TASK DETAILS: Your response should consist solely of the records, written out exactly.

Structured diff data:
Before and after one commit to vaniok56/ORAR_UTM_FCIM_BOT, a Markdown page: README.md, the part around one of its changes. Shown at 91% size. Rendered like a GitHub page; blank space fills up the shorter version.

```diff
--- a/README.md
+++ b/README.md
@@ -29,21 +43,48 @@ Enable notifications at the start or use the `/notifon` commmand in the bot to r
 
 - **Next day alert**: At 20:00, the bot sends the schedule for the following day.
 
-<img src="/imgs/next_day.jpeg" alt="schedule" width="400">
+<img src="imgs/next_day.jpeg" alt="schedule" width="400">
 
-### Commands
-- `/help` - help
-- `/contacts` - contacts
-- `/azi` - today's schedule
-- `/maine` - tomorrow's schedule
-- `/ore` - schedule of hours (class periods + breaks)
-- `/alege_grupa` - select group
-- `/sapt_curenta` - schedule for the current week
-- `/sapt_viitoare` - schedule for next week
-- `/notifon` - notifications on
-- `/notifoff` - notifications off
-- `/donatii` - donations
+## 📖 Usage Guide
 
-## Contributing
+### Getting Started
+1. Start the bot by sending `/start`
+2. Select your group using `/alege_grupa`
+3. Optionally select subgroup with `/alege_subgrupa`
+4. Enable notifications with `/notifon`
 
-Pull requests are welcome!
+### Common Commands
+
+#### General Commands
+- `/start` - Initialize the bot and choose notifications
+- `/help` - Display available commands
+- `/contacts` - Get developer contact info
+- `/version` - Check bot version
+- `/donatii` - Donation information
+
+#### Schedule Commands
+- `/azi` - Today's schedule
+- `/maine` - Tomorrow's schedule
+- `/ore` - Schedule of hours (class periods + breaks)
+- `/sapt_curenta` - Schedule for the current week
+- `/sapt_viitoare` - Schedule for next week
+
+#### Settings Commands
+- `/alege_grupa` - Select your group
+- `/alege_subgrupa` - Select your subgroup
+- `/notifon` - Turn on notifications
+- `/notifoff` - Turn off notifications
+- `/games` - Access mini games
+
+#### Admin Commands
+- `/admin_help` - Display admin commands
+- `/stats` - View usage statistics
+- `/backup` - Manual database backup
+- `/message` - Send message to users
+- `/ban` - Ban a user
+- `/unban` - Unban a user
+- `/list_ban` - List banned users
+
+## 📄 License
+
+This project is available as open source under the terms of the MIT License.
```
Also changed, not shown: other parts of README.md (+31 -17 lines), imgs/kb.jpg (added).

SOLUTION:
Before and after one commit to vaniok56/ORAR_UTM_FCIM_BOT, a Markdown page: README.md, the part around one of its changes. Shown at 91% size. Rendered like a GitHub page; blank space fills up the shorter version.

```diff
--- a/README.md
+++ b/README.md
@@ -29,21 +43,48 @@ Enable notifications at the start or use the `/notifon` commmand in the bot to r
 
 - **Next day alert**: At 20:00, the bot sends the schedule for the following day.
 
-<img src="/imgs/next_day.jpeg" alt="schedule" width="400">
+<img src="imgs/next_day.jpeg" alt="schedule" width="400">
 
-### Commands
-- `/help` - help
-- `/contacts` - contacts
-- `/azi` - today's schedule
-- `/maine` - tomorrow's schedule
-- `/ore` - schedule of hours (class periods + breaks)
-- `/alege_grupa` - select group
-- `/sapt_curenta` - schedule for the current week
-- `/sapt_viitoare` - schedule for next week
-- `/notifon` - notifications on
-- `/notifoff` - notifications off
-- `/donatii` - donations
+## 📖 Usage Guide
 
-## Contributing
+### Getting Started
+1. Start the bot by sending `/start`
+2. Select your group using `/alege_grupa`
+3. Optionally select subgroup with `/alege_subgrupa`
+4. Enable notifications with `/notifon`
 
-Pull requests are welcome!
+### Common Commands
+
+#### General Commands
+- `/start` - Initialize the bot and choose notifications
+- `/help` - Display available commands
+- `/contacts` - Get developer contact info
+- `/version` - Check bot version
+- `/donatii` - Donation information
+
+#### Schedule Commands
+- `/azi` - Today's schedule
+- `/maine` - Tomorrow's schedule
+- `/ore` - Schedule of hours (class periods + breaks)
+- `/sapt_curenta` - Schedule for the current week
+- `/sapt_viitoare` - Schedule for next week
+
+#### Settings Commands
+- `/alege_grupa` - Select your group
+- `/alege_subgrupa` - Select your subgroup
+- `/notifon` - Turn on notifications
+- `/notifoff` - Turn off notifications
+- `/games` - Access mini games
+
+#### Admin Commands
+- `/admin_help` - Display admin commands
+- `/stats` - View usage statistics
+- `/backup` - Manual database backup
+- `/message` - Send message to users
+- `/ban` - Ban a user
+- `/unban` - Unban a user
+- `/list_ban` - List banned users
+
+## 📄 License
+
+This project is available as open source under the terms of the MIT License.
```
Also changed, not shown: other parts of README.md (+31 -17 lines), imgs/kb.jpg (added).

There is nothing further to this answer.